Ford’s new 1.0-liter Ecoboost three-cylinder is much smaller than the typical engines offered in the U.S. That’s because European vehicles have used smaller motors even before the trend of downsizing has become so popular.
The smallest member of the Ecoboost family will debut in the 2012 European Focus. It is turbocharged and direct-injected but it doesn’t have a balance shaft since the flywheel and front pulley were designed to be precisely out of balance to counter vibrations.
Ford claims that this is a first for a production engine. Ford said that the new engine can deliver the power of a 1.6-liter four pot, more particularly, 118hp and 125 lb-ft of torque from only 1,300 rpm. A torque of 147 lb-ft is available for short bursts due to an overboost feature.
A non-turbo variant could generate 98hp. In a statement, Ford said that the engine will be featured first the European Focus and will be offered in the C-MAX and B-MAX next, accordinf to LeftLaneNews.
Ford added that the engine will be offered soon in China and in North America too. Ford has yet to reveal the expected fuel economy gains. Hoare said that the 1.0-litre EcoBoost is “one of the most advanced engines” that Ford has ever made as it utilizes numerous innovative techniques and technologies. He said that this engine demonstrates this principle in Ford’s EcoBoost technology to enhance fuel economy without affecting performance.
The latest generation of the Ford Focus was developed in Europe and is being sold in more than 120 global markets. To boost efficiency, these new Focus models for each market share around 80 percent of their parts.

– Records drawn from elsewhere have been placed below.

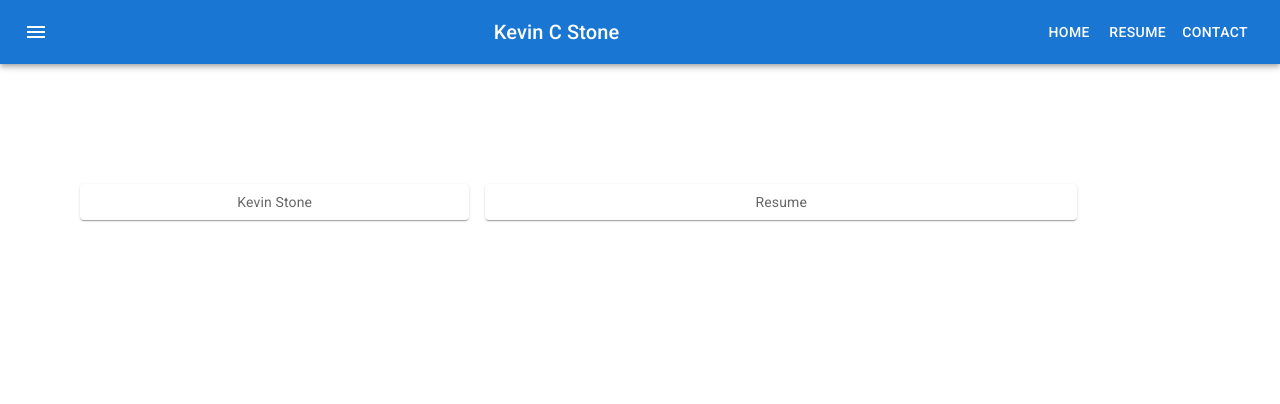
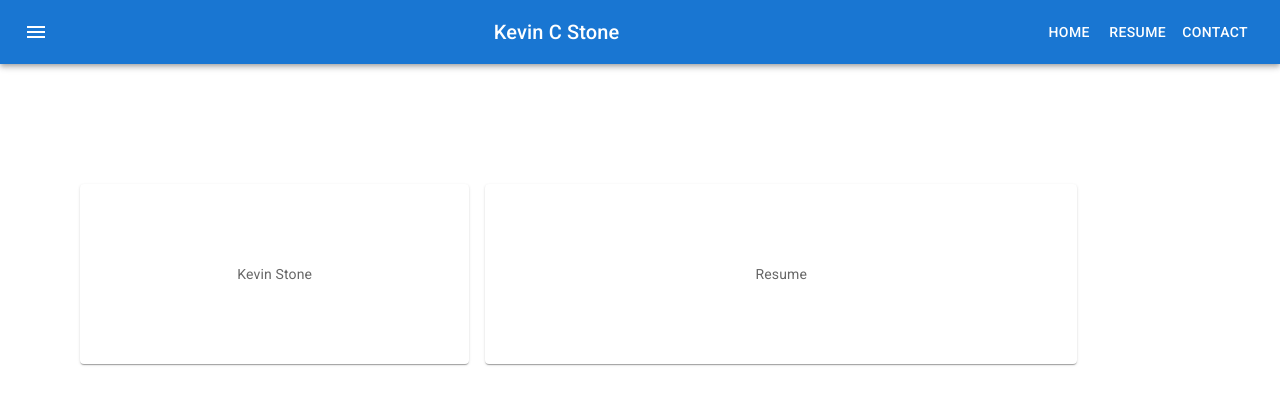
Before and after one commit to kevinseestone/resume-site-app, a React (Create React App) app: page / in a window 1280 px wide. Shown: the top 404 px of the page. Built offline with nearby package versions, Linux system fonts and the light colour scheme.

Commit message:
please work

```diff
--- a/src/MainCard.js
+++ b/src/MainCard.js
@@ -7,8 +7,8 @@ import Grid from '@mui/material/Grid';
 const Item = styled(Paper)(({ theme }) => ({
     backgroundColor: theme.palette.mode === 'dark' ? '#1A2027' : '#fff',
     ...theme.typography.body2,
-    padding: theme.spacing(1),
-    textAlign: 'center',
+    padding: theme.spacing(10),
+    textAlign: 'top',
     color: theme.palette.text.secondary,
   }));
 
```
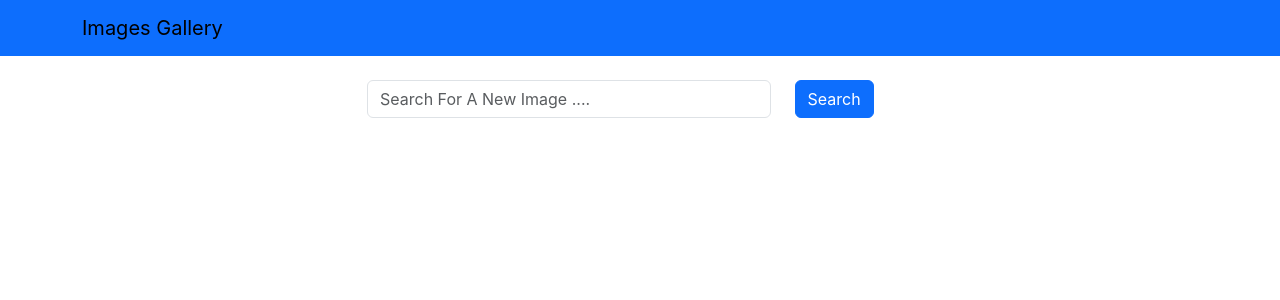
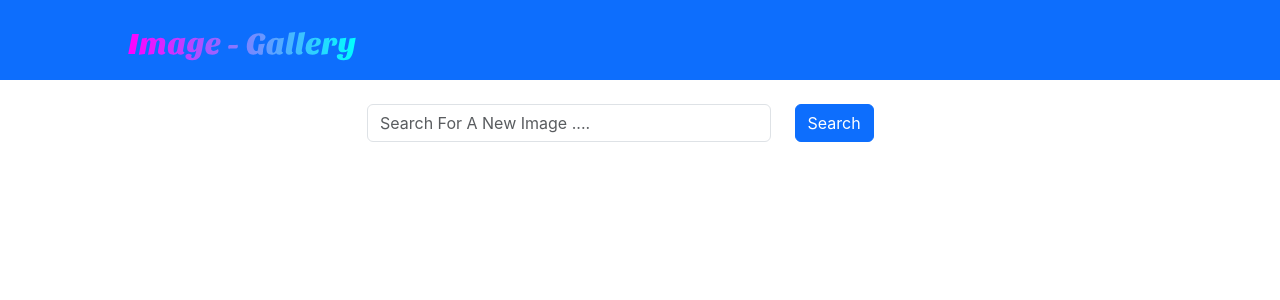
Before and after one commit to newcomer119/images-gallery, a React (Create React App) app in the folder frontend/: page / in a window 1280 px wide. Shown: the top 300 px of the page. Built offline with nearby package versions, Linux system fonts and the light colour scheme.

Commit message:
added svg

```diff
--- a/frontend/src/Components/Header.js
+++ b/frontend/src/Components/Header.js
@@ -1,15 +1,14 @@
 import React from "react";
 import { Navbar , Container} from "react-bootstrap";
+import { ReactComponent as Logo} from '../images/logo.svg'
 
-// const navbarStyle = {
-//     backGroundColor : 'lightblue'
-// };
 
 const Header = ({ title }) => {
   return (
     <Navbar bg="primary" data-bs-theme="light">
         <Container>
-            <Navbar.Brand href="/">{title}</Navbar.Brand>
+            {/* <Navbar.Brand href="/">{title}</Navbar.Brand> */}
+            <Logo style={{ maxWidth : '20rem', maxHeight : '4rem'}}/>
         </Container>
     </Navbar>
   );
```
Also changed, not shown: frontend/src/images/logo.svg (added).
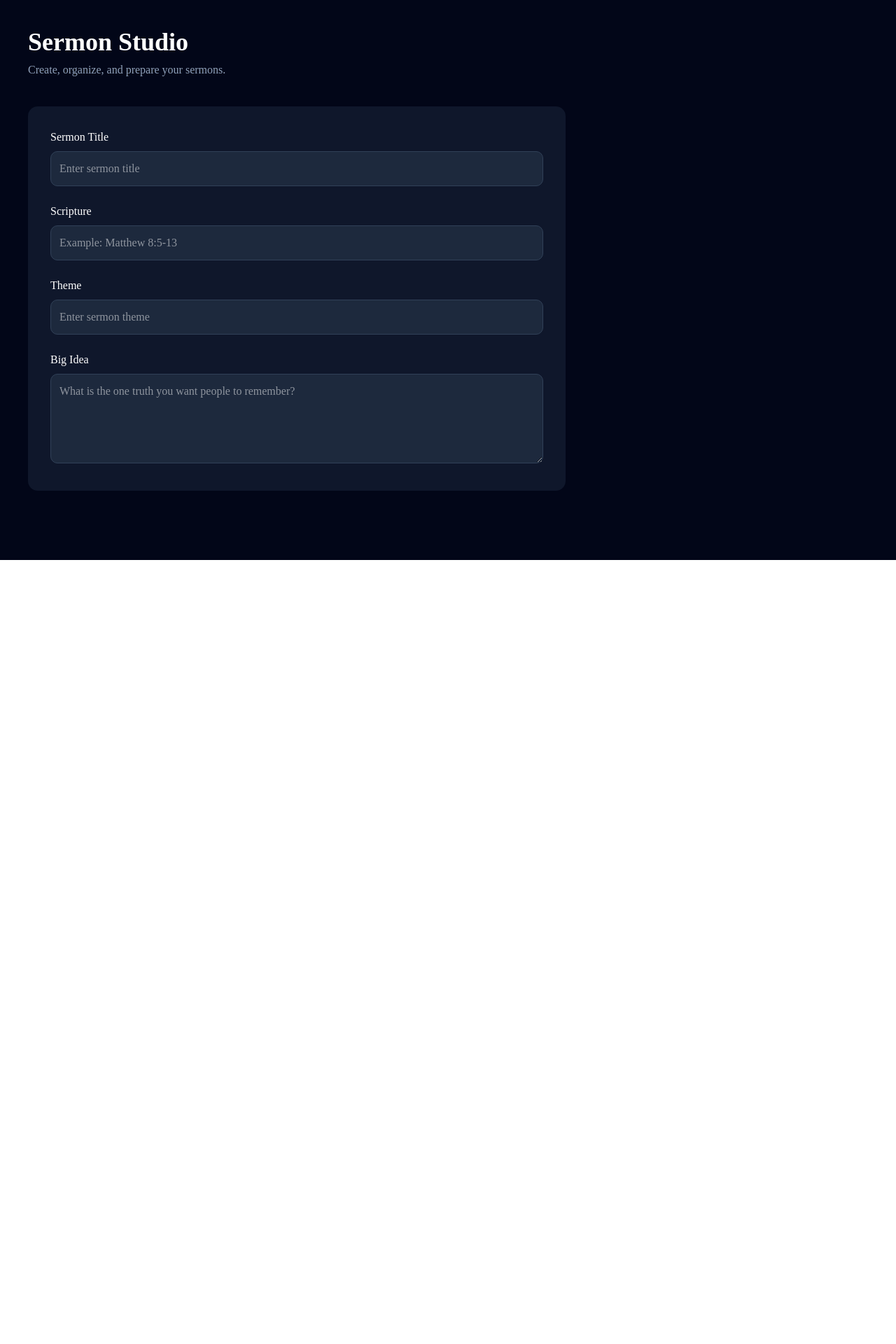
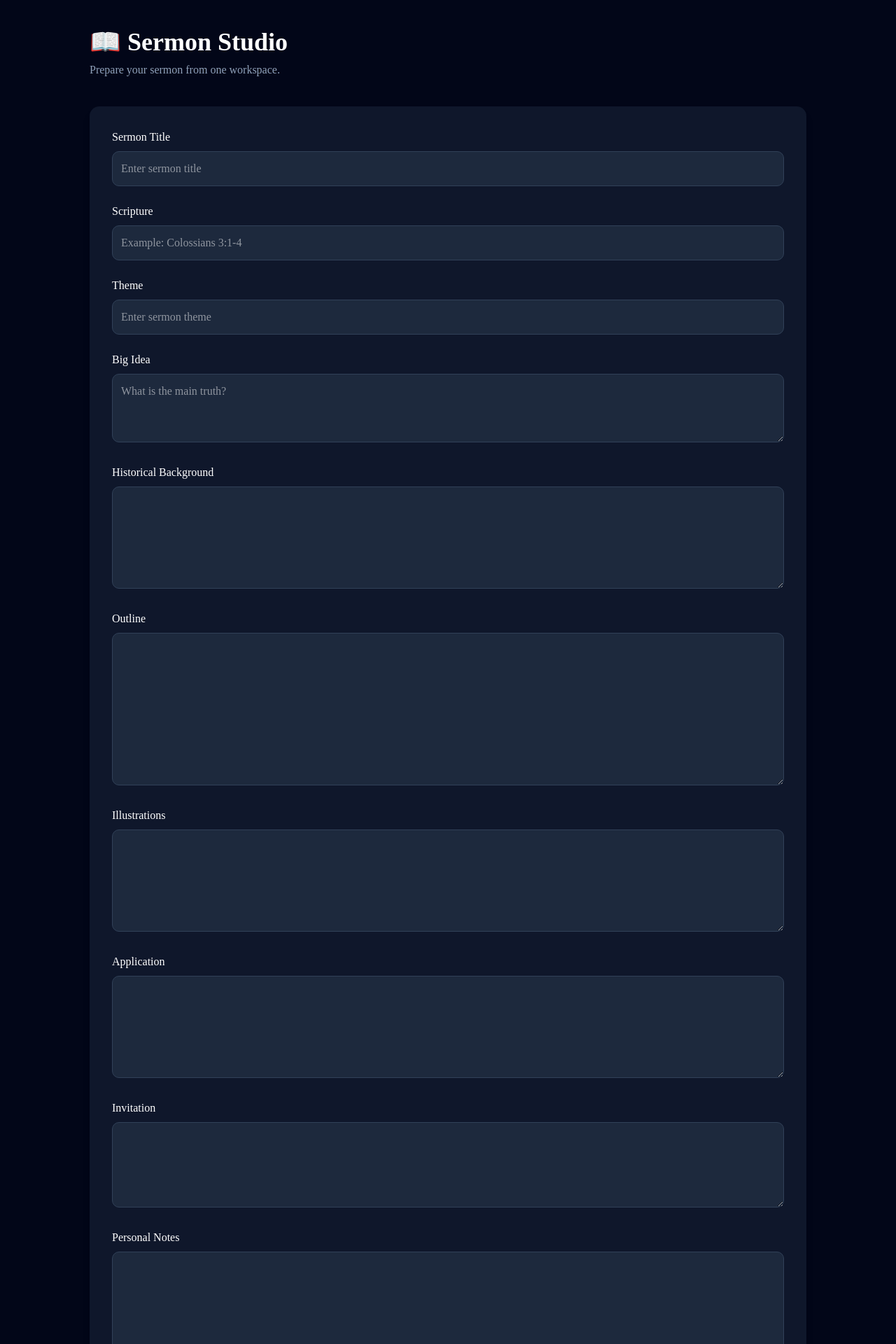
Before and after one commit to Shorty318-LA/pulpitpro, a Next.js app: page /sermon-studio in a window 1280 px wide. Shown: the top 1920 px of the page at 70% size. Before the commit the page ends 800 px from the top, so only its background shows below. Built offline with nearby package versions, Linux system fonts and the light colour scheme.

Commit message:
Complete Sermon Studio interface

```diff
--- a/app/sermon-studio/page.tsx
+++ b/app/sermon-studio/page.tsx
@@ -1,14 +1,20 @@
 export default function SermonStudioPage() {
   return (
-    <main className="min-h-screen bg-slate-950 p-10 text-white">
-      <h1 className="text-4xl font-bold">Sermon Studio</h1>
+    <main className="min-h-screen bg-slate-950 text-white p-10">
+      <div className="mx-auto max-w-5xl">
+
+        <h1 className="text-4xl font-bold">
+          📖 Sermon Studio
+        </h1>
 
         <p className="mt-2 text-slate-400">
-        Create, organize, and prepare your sermons.
+          Prepare your sermon from one workspace.
         </p>
 
-      <div className="mt-10 max-w-3xl rounded-xl bg-slate-900 p-8">
+        <div className="mt-10 rounded-xl bg-slate-900 p-8 shadow-lg">
+
           <div className="space-y-6">
+
             <div>
               <label className="mb-2 block font-medium">
                 Sermon Title
@@ -27,7 +33,7 @@ export default function SermonStudioPage() {
 
               <input
                 className="w-full rounded-lg border border-slate-700 bg-slate-800 p-3"
-              placeholder="Example: Matthew 8:5-13"
+                placeholder="Example: Colossians 3:1-4"
               />
             </div>
 
@@ -48,11 +54,85 @@ export default function SermonStudioPage() {
               </label>
 
               <textarea
-              className="h-32 w-full rounded-lg border border-slate-700 bg-slate-800 p-3"
-              placeholder="What is the one truth you want people to remember?"
+                rows={3}
+                className="w-full rounded-lg border border-slate-700 bg-slate-800 p-3"
+                placeholder="What is the main truth?"
               />
             </div>
+
+            <div>
+              <label className="mb-2 block font-medium">
+                Historical Background
+              </label>
+
+              <textarea
+                rows={5}
+                className="w-full rounded-lg border border-slate-700 bg-slate-800 p-3"
+              />
             </div>
+
+            <div>
+              <label className="mb-2 block font-medium">
+                Outline
+              </label>
+
+              <textarea
+                rows={8}
+                className="w-full rounded-lg border border-slate-700 bg-slate-800 p-3"
+              />
+            </div>
+
+            <div>
+              <label className="mb-2 block font-medium">
+                Illustrations
+              </label>
+
+              <textarea
+                rows={5}
+                className="w-full rounded-lg border border-slate-700 bg-slate-800 p-3"
+              />
+            </div>
+
+            <div>
+              <label className="mb-2 block font-medium">
+                Application
+              </label>
+
+              <textarea
+                rows={5}
+                className="w-full rounded-lg border border-slate-700 bg-slate-800 p-3"
+              />
+            </div>
+
+            <div>
+              <label className="mb-2 block font-medium">
+                Invitation
+              </label>
+
+              <textarea
+                rows={4}
+                className="w-full rounded-lg border border-slate-700 bg-slate-800 p-3"
+              />
+            </div>
+
+            <div>
+              <label className="mb-2 block font-medium">
+                Personal Notes
+              </label>
+
+              <textarea
+                rows={6}
+                className="w-full rounded-lg border border-slate-700 bg-slate-800 p-3"
+              />
+            </div>
+
+            <button className="rounded-lg bg-blue-600 px-6 py-3 font-semibold hover:bg-blue-700">
+              Save Sermon
+            </button>
+
+          </div>
+        </div>
+
       </div>
     </main>
   );
```
Lines whose indentation alone changed are shown as unchanged.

This was made possible by the fact that the next-generation Focus is underpinned by Ford’s new global C-segment platform, which is bound to at least ten new global vehicles and account for two million units of yearly production by 2012.
Kuzak remarked that the unveiling of the three core Focus body styles in Paris, France, marks a new milestone for Ford’s global C-car strategy. He quipped that Ford will commence production of the new Focus simultaneously at its assembly sites in Saarlouis, Germany, and Michigan, United States, in the next few months. Kuzak also disclosed that Ford is not planning to expand the three-model next-generation Focus range with a three-door or a Coupé-Cabriolet.
He explained that with Ford’s decision to adopt a coupé-like design for the five-door hatchback, it would be unviable to create a three-door version. However, Kuzak said, the three-model Focus range already offers an ideal blend of athletic and dynamic appearance with every-day practicality.
Kuzak said that for customers seeking a C-car with the same dynamic look but with extra space, the stylish new C-MAX would be a perfect proposition. Ford also unveiled at Paris its new Ford Focus ST performance model, which would be launched in 2012. This new Ford Focus ST will be powered by a 250 PS Ford EcoBoost engine. For now, Ford’s assembly facilities in Saarlouis and Michigan are getting ready for simultaneous production by the end of 2010.
Ford’s Saarlouis site will build all three Ford Focus body styles while the Michigan facility will only produce the 4-door and 5-door derivatives. By mid-2011, Ford’s assembly plant in St. Petersburg, Russia will commence production of the new 4-door and 5-door models. By early 2012, Ford’s manufacturing site in Chongqing, China, will also begin building the new Focus.